What needs to be done: Using the listing that follows, return every line with the word "hidden".
---------- Information
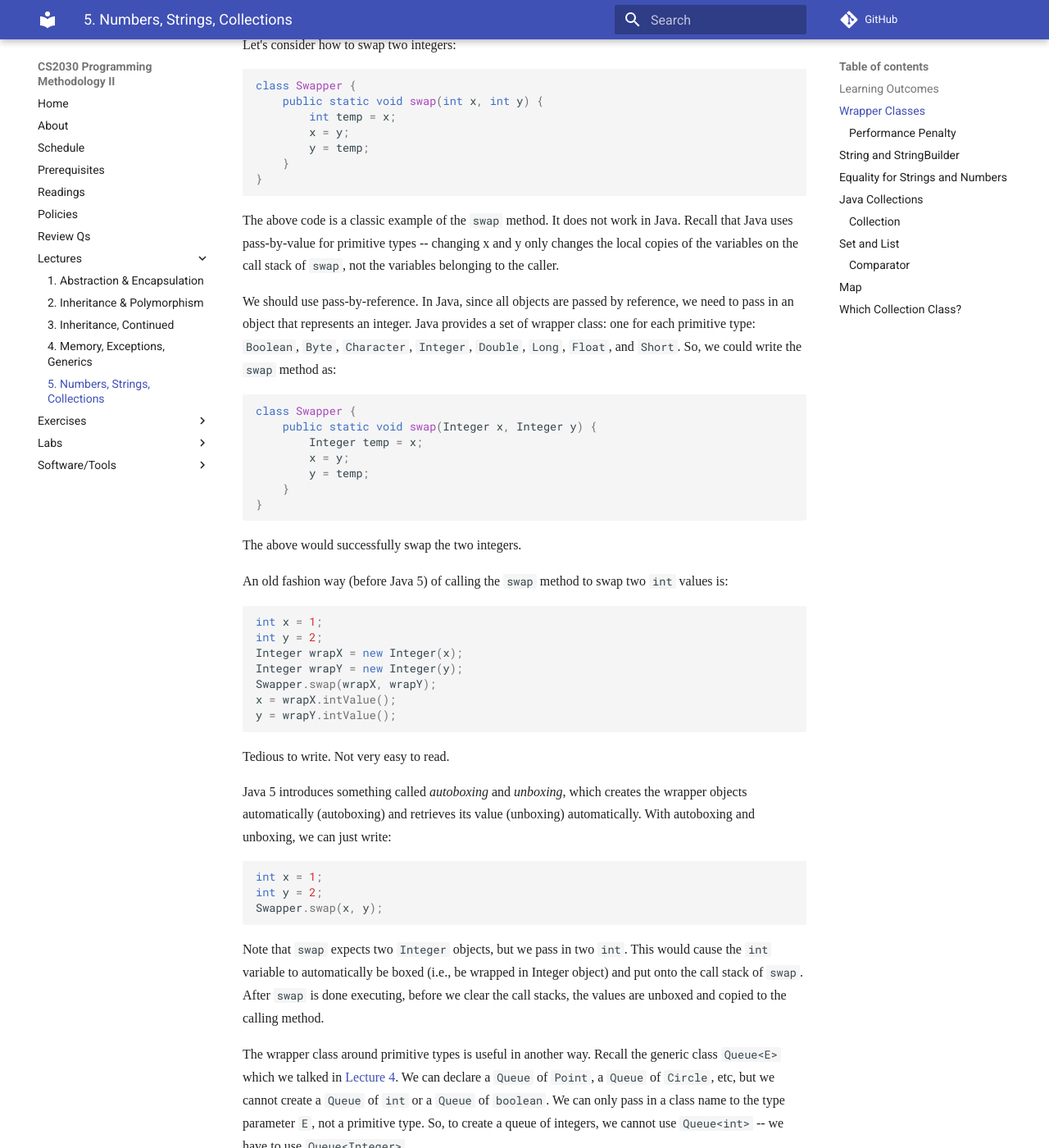
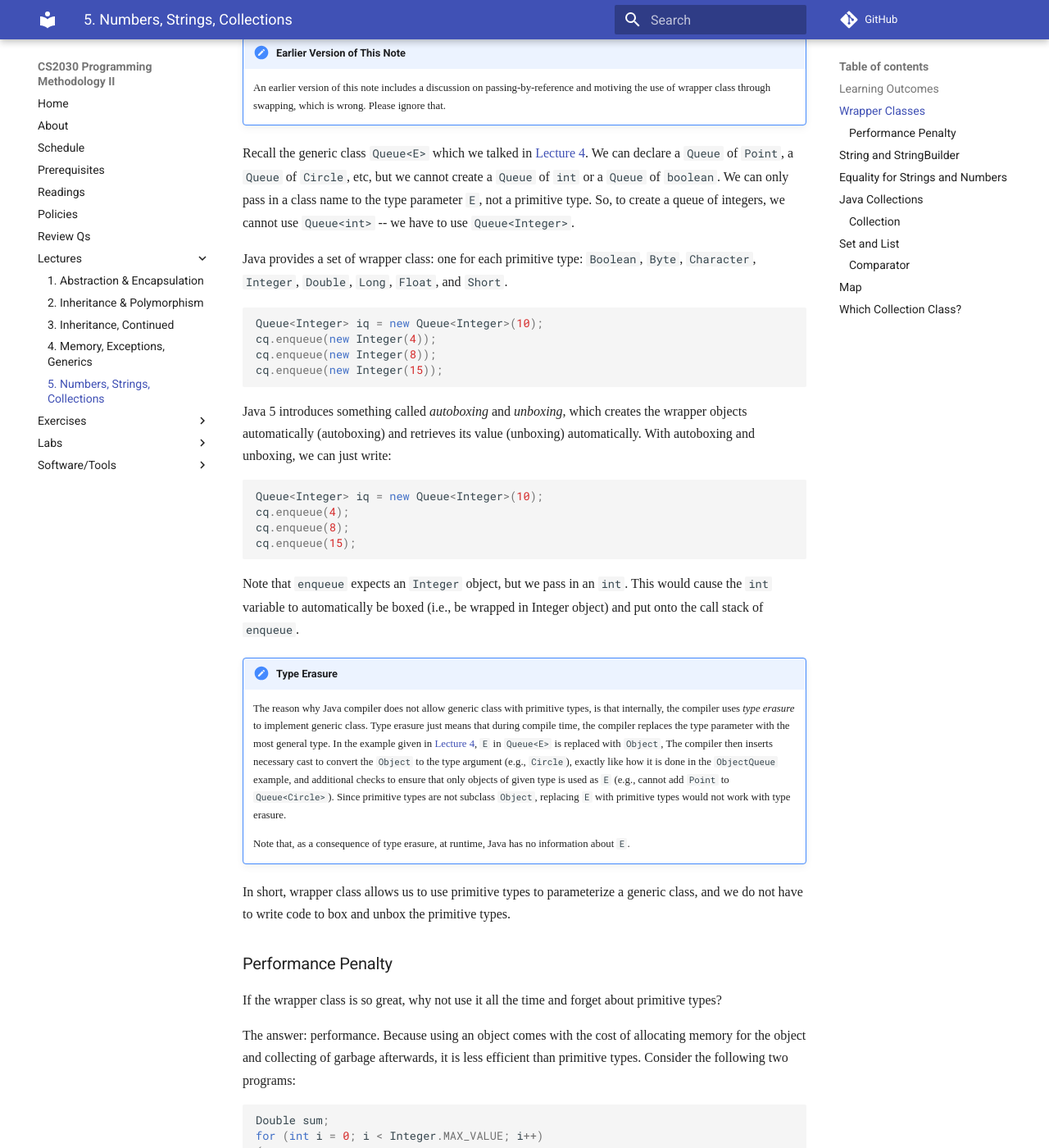
Before and after one commit to nus-cs2030/1718-s2, an MkDocs documentation site: the page built from docs/lec5.md, in a window 1280 px wide and 1400 px high, scrolled down 696 px. Shown: the whole window at 82% size. Built offline with MkDocs 1.6.1 and Material for MkDocs 9.7.7, drawn with Linux system fonts in a browser that asks for light colours; some web fonts are replaced; comment, search, counter and statistics services are not loaded; old or Windows-style settings are respelled for this version of MkDocs; some of the changed text lies outside the part shown.

Commit message:
Fix Lecture 5

````diff
--- a/docs/lec5.md
+++ b/docs/lec5.md
@@ -13,82 +13,42 @@
 
 ## Wrapper Classes
 
-Let's consider how to swap two integers:
+!!! Note "Earlier Version of This Note"
+    An earlier version of this note includes a discussion on passing-by-reference and motiving the use of wrapper class through swapping, which is wrong.  Please ignore that.
+
+Recall the generic class `Queue<E>` which we talked in [Lecture 4](lec4.md).  We can declare a `Queue` of `Point`, a `Queue` of `Circle`, etc, but we cannot create a `Queue` of `int` or a `Queue` of `boolean`.  We can only pass in a class name to the type parameter `E`, not a primitive type.  So, to create a queue of integers, we cannot use `Queue<int>` -- we have to use `Queue<Integer>`.
+
+Java provides a set of wrapper class:  one for each primitive type: `Boolean`, `Byte`, `Character`, `Integer`, `Double`, `Long`, `Float`, and `Short`.
 
 ```Java
-class Swapper {
-	public static void swap(int x, int y) {
-		int temp = x;
-		x = y;
-		y = temp;
-	}
-}
+Queue<Integer> iq = new Queue<Integer>(10);
+cq.enqueue(new Integer(4));
+cq.enqueue(new Integer(8));
+cq.enqueue(new Integer(15));
 ```
 
-The above code is a classic example of the `swap` method.  It does not work in Java.  Recall that Java uses pass-by-value for primitive types -- changing x and y only changes the local copies of the variables on the call stack of `swap`, not the variables belonging to the caller.
+Java 5 introduces something called _autoboxing_ and _unboxing_, which creates the wrapper objects automatically (autoboxing) and retrieves its value (unboxing) automatically.  With autoboxing and unboxing, we can just write:
 
-We should use pass-by-reference.  In Java, since all objects are passed by reference, we need to pass in an object that represents an integer.  Java provides a set of wrapper class:  one for each primitive type: `Boolean`, `Byte`, `Character`, `Integer`, `Double`, `Long`, `Float`, and `Short`.  So, we could write the `swap` method as:
 
 ```Java
-class Swapper {
-	public static void swap(Integer x, Integer y) {
-		Integer temp = x;
-		x = y;
-		y = temp;
-	}
-}
-```
-
-The above would successfully swap the two integers.
-
-An old fashion way (before Java 5) of calling the `swap` method to swap two `int` values is:
-
-```Java
-int x = 1;
-int y = 2;
-Integer wrapX = new Integer(x);
-Integer wrapY = new Integer(y);
-Swapper.swap(wrapX, wrapY);
-x = wrapX.intValue();
-y = wrapY.intValue();
-```
-
-Tedious to write.  Not very easy to read.
-
-Java 5 introduces something called _autoboxing_ and _unboxing_, which creates the wrapper objects automatically (autoboxing) and retrieves its value (unboxing) automatically.  With autoboxing and unboxing, we can just write:
-```Java
-int x = 1;
-int y = 2;
-Swapper.swap(x, y);
-```
-
-Note that `swap` expects two `Integer` objects, but we pass in two `int`.  This would cause the `int` variable to automatically be boxed (i.e., be wrapped in Integer object) and put onto the call stack of `swap`.  After `swap` is done executing, before we clear the call stacks, the values are unboxed and copied to the calling method.
-
-The wrapper class around primitive types is useful in another way.  Recall the generic class `Queue<E>` which we talked in [Lecture 4](lec4.md).  We can declare a `Queue` of `Point`, a `Queue` of `Circle`, etc, but we cannot create a `Queue` of `int` or a `Queue` of `boolean`.  We can only pass in a class name to the type parameter `E`, not a primitive type.  So, to create a queue of integers, we cannot use `Queue<int>` -- we have to use `Queue<Integer>`.
-
-```
 Queue<Integer> iq = new Queue<Integer>(10);
 cq.enqueue(4);
 cq.enqueue(8);
 cq.enqueue(15);
 ```
 
+Note that `enqueue` expects an `Integer` object, but we pass in an `int`.  This would cause the `int` variable to automatically be boxed (i.e., be wrapped in Integer object) and put onto the call stack of `enqueue`.
+
 !!! note "Type Erasure"
     The reason why Java compiler does not allow generic class with primitive types, is that internally, the compiler uses _type erasure_ to implement generic class.  Type erasure just means that during compile time, the compiler replaces the type parameter with the most general type.  In the example given in [Lecture 4](lec4.md), `E` in `Queue<E>` is replaced with `Object`,  The compiler then inserts necessary cast to convert the `Object` to the type argument (e.g., `Circle`), exactly like how it is done in the `ObjectQueue` example, and additional checks to ensure that only objects of given type is used as `E` (e.g., cannot add `Point` to `Queue<Circle>`).  Since primitive types are not subclass `Object`, replacing `E` with primitive types would not work with type erasure.
 
 	Note that, as a consequence of type erasure, at runtime, Java has no information about `E`.
 
-In short, the wrapper class allows us to pass primitive types by references and use primitive types to parameterize a generic class, and we do not have to write code to box and unbox the primitive types.
+In short, wrapper class allows us to use primitive types to parameterize a generic class, and we do not have to write code to box and unbox the primitive types.
 
 ### Performance Penalty
 
-If the wrapper class is so great, why not use it all the time and forget about primitive types?  Like:
-
-```Java
-Integer x = 1;
-Integer y = 2;
-Swapper.swap(x, y);
-```
+If the wrapper class is so great, why not use it all the time and forget about primitive types?
 
 The answer: performance.  Because using an object comes with the cost of allocating memory for the object and collecting of garbage afterwards, it is less efficient than primitive types.  Consider the following two programs:
 
@@ -110,11 +70,15 @@ for (int i = 0; i < Integer.MAX_VALUE; i++)
 
 The second one is 2 times faster!  Due to autoboxing and unboxing, the cost of creating objects become hidden and often forgotten.
 
+All primitive wrapper class objects are immutable.
+What this means is that once you create an object, it cannot be changed.  Thus, everytime `sum` in the example above is updated, a new object gets created!
+
 ## String and StringBuilder
 
 Another place with hidden cost for object creation and allocation is when dealing with `String`.
 
-A `String` object is _immutable_.  What this means is that once you create a `String` object, it cannot be changed.  When we do:
+A `String` object is also _immutable_.
+When we do:
 ```Java
 String words = "";
 words += "Hello ";
@@ -139,8 +103,8 @@ The following is a common bug, so worthy of a special mention here, with its own
 One common mistake when comparing strings and numbers is to do the following:
 
 ```Java
-String s1 = "Hello";
-String s2 = "Hello";
+String s1 = new String("Hello");
+String s2 = new String("Hello");
 if (s1 == s2) { ... }
 ```
 
@@ -158,15 +122,22 @@ if (s1.equals(s2)) { ... }
 if (i1.equals(i2)) { ... }
 ```
 
-!!! note "Integer Cache"
-    If you try:
+If you try:
 		```Java
 		Integer i1 = 1;
 		Integer i2 = 1;
 		if (i1 == i2) { ... }
 		```
-		and it might return `true`!  This behaviour is caused by some autoboxing optimization in the Integer class so that it does not create too many objects for frequently requested values.  It is called `Integer caching`.  If another `Integer` object with the same value has been autoboxed before, JVM just returns that object instead of returning a new one.
+It might return `true`!  This behaviour is caused by some autoboxing optimization in the Integer class so that it does not create too many objects for frequently requested values.  It is called `Integer caching`.  If another `Integer` object with the same value has been autoboxed before, JVM just returns that object instead of returning a new one.
 		Do not rely on Integer caching for proper comparisons of `==`.  Use `equals()`, always.
+
+Similarly, if you try:
+```Java
+String s1 = "hello";
+String s2 = "hello";
+if (s1 == s2) { ... }
+```
+Java always returns `true`.  This is because, the Java `String` class internally maintain a pool of _interned string_ objects for all string literals and expression, as an optimization.
 
 ## Java Collections
 
@@ -307,7 +278,7 @@ The two most important methods for `Map` is `put` and `get`:
 
 ```Java
 	V put(K key, V value);
-	K get(Object k);
+	V get(Object k);
 ```
 
 A useful class that implements `Map` interface is `HashMap`:
@@ -347,6 +318,6 @@ Java provides many collection classes, more than what we have time to go through
 - Use `ArrayList` if you have a collection of elements with possibly duplicates and order is important, and retriving a specific location is more important than removing elements from the list.
 - Use `LinkedList` if you have a collection of elements with possibly duplicates and order is important, retriving a specific location is less important than removing elements from the list.
 
-Further, if you want to check if a given object is contained in the list, then `ArrayList` and `LinkedList` are not good candidates.
+You should understand the reasons above after CS2040.
 
-You should understand why after CS2040.
+Further, if you want to check if a given object is contained in the list, then `ArrayList` and `LinkedList` are not good candidates.  `HashSet`, on the other hand, can quickly check if an item is already contained in the set.  There is unfortunately no standard collection class that supports fast `contain` and allow duplicates.  Maybe CS2040, you can build you own collection class :)
````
--------------------
Output below:
 The second one is 2 times faster!  Due to autoboxing and unboxing, the cost of creating objects become hidden and often forgotten.
 Another place with hidden cost for object creation and allocation is when dealing with `String`.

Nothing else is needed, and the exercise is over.